Because of your own global vision of sharing & community-building, HARAMBEE is now supporting 5 students in medical training through our GROW A DOC program. We met with all 5 and their comments (links on our website) are heartwarming. They are doing well in their studies, ready to fulfill their promise to work in underserved areas after graduation, but all have ambitions to pursue training beyond a Clinical Officer diploma. We hope to expand our program & target young women, who still fight serious pressures in their desire to excel. Our students are an integral part of the AMEN program, coordinating efforts of several Kenyan medical schools with Stritch School of Medicine in Chicago. They’ll participate in web conferencing & service projects with U.S. students in underserved areas where HARAMBEE is already working. John McNulty & I were fortunate to meet with Nairobi USAID Director Lynn Adrian & CDC Associate Director Dave Bader to discuss funding possibilities for this project. Please do consider a donation, with a great gift card.
Purchasing crafts from our co-op groups is an important (and challenging) part of every service trip. This year we have lovely new jewelry, religious items, & badge holders. We also have aprons and skirts fashioned from kangas, African wraps.
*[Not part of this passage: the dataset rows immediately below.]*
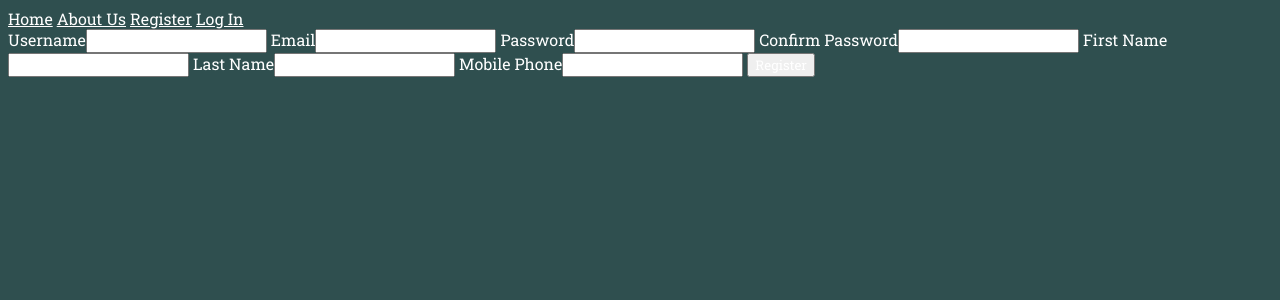
After one commit to bw5io/flask-blog, a Flask app: page /register in a window 1280 px wide. The commit adds this page. Shown: the top 300 px of the page. Run offline with Flask 2, Linux system fonts and the light colour scheme.

Commit message:
Wk 2 Exercise

```diff
--- /dev/null
+++ b/blog/forms.py
@@ -0,0 +1,18 @@
+from flask_wtf import FlaskForm
+from wtforms import StringField, PasswordField, SubmitField
+from wtforms.validators import DataRequired, Length, Email, EqualTo, ValidationError, Regexp
+
+class RegistrationForm(FlaskForm):
+    username = StringField('Username', validators=[DataRequired(), Length(min=3, max=15)])
+    email = StringField('Email', validators=[DataRequired(), Email()])
+    password = PasswordField('Password', validators=[DataRequired()])
+    confirm_password=PasswordField('Confirm Password', validators=[DataRequired(),EqualTo('Password')])
+    first_name = StringField('First Name', validators=[DataRequired()])
+    last_name = StringField('Last Name', validators=[DataRequired()])
+    mobile_phone = StringField('Mobile Phone')
+    submit=SubmitField('Register')
+
+class LoginForm(FlaskForm):
+    email = StringField('Email', validators=[DataRequired(), Email()])
+    password = PasswordField('Password', validators=[DataRequired()])
+    submit = SubmitField('Login')
--- a/blog/routes.py
+++ b/blog/routes.py
@@ -1,6 +1,9 @@
 from flask import render_template, url_for
-from blog import app
+from blog import app, db
 from blog.models import User, Post
+from flask import request, redirect
+from blog.forms import RegistrationForm, LoginForm
+from flask_login import login_user, logout_user, current_user
 
 @app.route("/")
 @app.route("/home")
@@ -16,3 +19,32 @@ def about():
 def post(post_id):
     post=Post.query.get_or_404(post_id)
     return render_template('post.html',title=post.title, post=post)
+
+@app.route("/register", methods=['GET','POST'])
+def register():
+    form=RegistrationForm()
+    if request.method=='POST':
+        user=User(username=form.username.data,email=form.email.data,password=form.password.data,first_name=form.first_name.data,last_name=form.last_name.data,mobile_phone=form.mobile_phone.data)
+        db.session.add(user)
+        db.session.commit()
+        return redirect(url_for('register_complete'))
+    return render_template('register.html', title='Register', form=form)
+
+@app.route("/register_complete")
+def register_complete():
+    return render_template('register_complete.html', title='Congratulations!')
+
+@app.route("/login", methods=['GET','POST'])
+def login():
+    form=LoginForm()
+    if request.method == 'POST':
+        user = User.query.filter_by(email=form.email.data).first()
+        if user is not None and user.verify_password(form.password.data):
+            login_user(user)
+            return redirect(url_for('home'))
+    return render_template('login.html', title='Login', form=form)
+
+@app.route("/logout")
+def logout():
+    logout_user()
+    return redirect(url_for('home'))
--- a/blog/templates/layout.html
+++ b/blog/templates/layout.html
@@ -11,6 +11,13 @@
         <div id="header">
             <a href="{{url_for('home')}}">Home</a>
             <a href="{{url_for('about')}}">About Us</a>
+        {%if current_user.is_authenticated%}
+            <span>{{current_user.username}}</span>
+            <a href="{{url_for('logout')}}">Log Out</a>
+        {%else%}
+            <a href="{{ url_for('register') }}">Register</a>
+            <a href="{{ url_for('login') }}">Log In</a>
+        {%endif%}
         </div>
         <div id="content">
             {% block content %} {% endblock %}
--- /dev/null
+++ b/blog/templates/register.html
@@ -0,0 +1,16 @@
+{% extends "layout.html" %}
+{% block content %}
+
+<form action="" method="post">
+    {{form.csrf_token}}
+    {{form.username.label}}{{form.username}}
+    {{form.email.label}}{{form.email}}
+    {{form.password.label}}{{form.password}}
+    {{form.confirm_password.label}}{{form.confirm_password}}
+    {{form.first_name.label}}{{form.first_name}}
+    {{form.last_name.label}}{{form.last_name}}
+    {{form.mobile_phone.label}}{{form.mobile_phone}}
+    <input type="submit" value="Register">
+</form>
+
+{% endblock content %}
--- a/req.txt
+++ b/requirements.txt
@@ -10,3 +10,5 @@ Werkzeug==1.0.1
 Flask-Login
 Flask-WTF
 WTForms
+email_validator
+gunicorn
```
Also changed, not shown: blog/models.py (+24 -1 lines), blog/templates/login.html (added, +10 -0 lines), blog/templates/register_complete.html (added, +7 -0 lines), 1 other file.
When Everlyne Shangalla (Women’s Power Group, Kibera) delivered skirts she brought a sweet little girl with her, Shirley. I hadn’t known Everlyne had a child so young. Big smile from Everlyne: “She’s mine, but not my birth daughter. Before Shirley’s birth, her mother was sick with TB and needed care, so I helped her. I stayed with her for 6 months. When she was well she disappeared, leaving Shirley with me. I’m the only mom she’s ever known, and I love her.” Shirley’s birth mother was 15 years old.
Touched by this story? So am I. I’ve heard dozens like it in the years working in Africa. People help children. If they don’t who will? Like Mama Moses, who rescued a newborn baby from a trash heap. He’s now 5 & proudly printed his name for me. Mama Moses (Susan Njeri) crochets plastic totes & makes paper bead necklaces & items from banana leaves. She sells them to feed Moses. I hope you’ll want to buy some. He’s still a happy, well-adjusted kid.
We have a new board member: Dorcas Kerubo, who lives in Nairobi with her husband John Amisi & their family. It’s important to have a resident HARAMBEE presence in Africa & Dorcas will play an important role in our development. Welcome, Dorcas!
I Always Leave Africa With Intense And Disparate Feelings: Great Pride That We’ve Been Able To Make A Difference In Lives. Humility That I Am An Instrument. Inadequacy In The Face Of Overwhelming Needs. And Joy As I Witness Our African Friends Surmount Great Hurdles. Is Your Life Tough? Maybe You’ll Find Inspiration In The Photo Below—Bunk Beds Delivered To Adonai By Motorcycle. This Shot Was Taken At The Top Of A Hill After The Bike Had Climbed It. Go Figure. Wow. (Photo To Be Posted.)
In Africa I’ve experienced life at the edge. For me it’s become the center. Thank you for joining me there.
With love and gratitude,